Some online, mobile and tech terms and conditions agreements are longer than plays by Shakespeare – with PayPal’s T&Cs having a longer word count than Hamlet.

In a report from consumer association Which? Customer T&Cs were added up and compared to Shakespeare’s most famous plays. The terms and conditions you have to sign to use Apple’s iTunes is longer than Macbeth – which itself sounds like an Apple product.

The iTunes T&Cs – 2,456 words of privacy terms plus 17,516 of terms of use –adds up to 19,972 words, compared to Macbeth’s 18,100.

Add in the T&Cs for iOS 5 and iCloud and the word count for Apple’s privacy and terms of use reach a whopping 44,062 words – over half the length of Harry Potter And The Chamber of Secrets (84,799).

The word count of PayPal’s T&Cs is a whopping 36,275, compared to Shakespeare’s Hamlet at 30,066 words.

Facebook’s 11,195 words in length – 6,910 words of privacy policy and 4,285 words of terms of use – is about the same length as Einstein’s General Theory of Relativity.

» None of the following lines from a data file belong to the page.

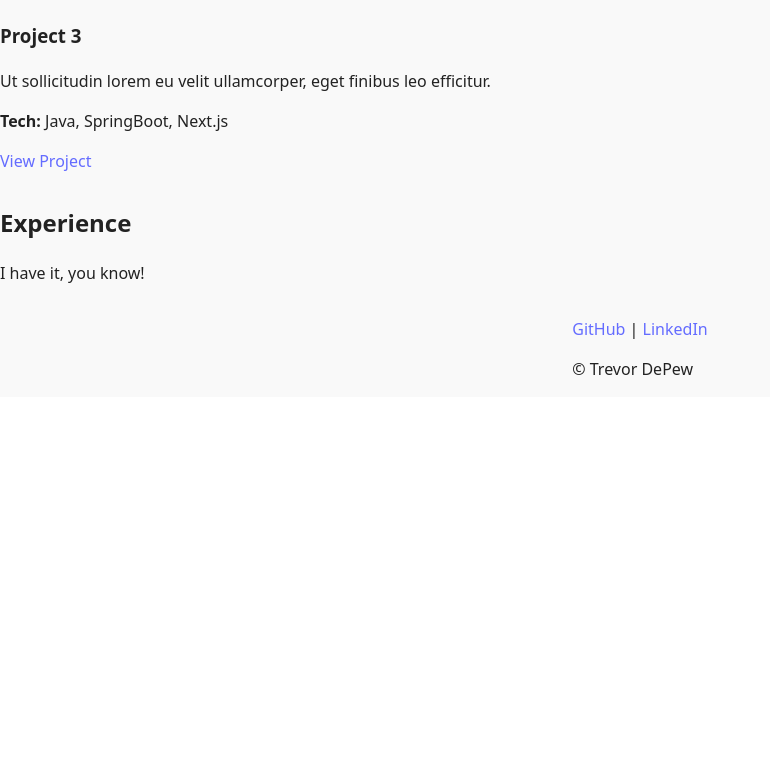
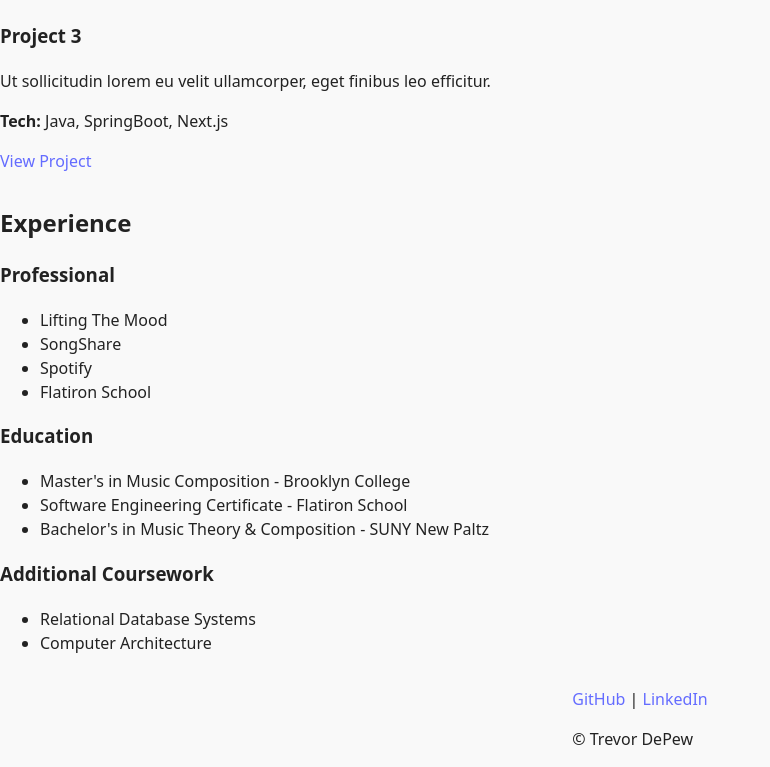
Before and after one commit to tdep/personal-website-v5, a website built with Vite: page index.html in a window 1280 px wide. Shown: the part 1388-2155 px from the top of the page, without its empty margins (0-770 px from the left). Before the commit the page ends 1785 px from the top, so only its background shows below. Built offline with nearby package versions, Linux system fonts and the light colour scheme.

Commit message:
adds experience.ts and removes content from index.html

```diff
--- a/index.html
+++ b/index.html
@@ -27,10 +27,7 @@
         <div id="projects-container"></div>
       </section>
 
-      <seciton id="experience">
-        <h2>Experience</h2>
-        <p>I have it, you know!</p>
-      </seciton>
+      <seciton id="experience"></seciton>
     </main>
 
     <footer>
--- /dev/null
+++ b/src/components/experience.ts
@@ -0,0 +1,27 @@
+export function renderExperience() {
+    const section = document.getElementById("experience");
+
+    if (section) {
+        section.innerHTML = `
+        <h2>Experience</h2>
+        <h3>Professional</h3>
+        <ul>
+            <li>Lifting The Mood</li>
+            <li>SongShare</li>
+            <li>Spotify</li>
+            <li>Flatiron School</li>
+        </ul>
+        <h3>Education</h3>
+        <ul>
+            <li>Master's in Music Composition - Brooklyn College</li>
+            <li>Software Engineering Certificate - Flatiron School</li>
+            <li>Bachelor's in Music Theory & Composition - SUNY New Paltz</li>
+        </ul>
+        <h3>Additional Coursework</h3>
+        <ul>
+            <li>Relational Database Systems</li>
+            <li>Computer Architecture</li>
+        </ul>
+        `
+    }
+}
--- a/src/main.ts
+++ b/src/main.ts
@@ -1,8 +1,10 @@
 import './style.css'
 import { setupThemeToggle } from './utilities/theme'
 import { renderAbout } from './components/about';
+import { renderExperience } from './components/experience';
 import { loadProjects } from './utilities/project-loader';
 
 renderAbout();
+renderExperience();
 setupThemeToggle();
 loadProjects();
```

Which? tots up all of Google’s T&Cs (search, YouTube, Picasa, Chrome, Android, Google Wallet and Google Books) at 10,640 words – which it claims is the length of the average undergraduate dissertation.

Social network Twitter, which restricts users’ tweets to a mere 140 characters, has T%Cs that add up to 4,445 words – about half the length of Roald Dahl’s The Twits, says Which?.

The latest Apple iOS 5 update for iPhones weighs in at 13,366 – a lot to read on its small screen if downloaded directly on the device.

We await with dread the Terms and Conditions that outweigh Tolstoy’s War And Peace at 587,287 words…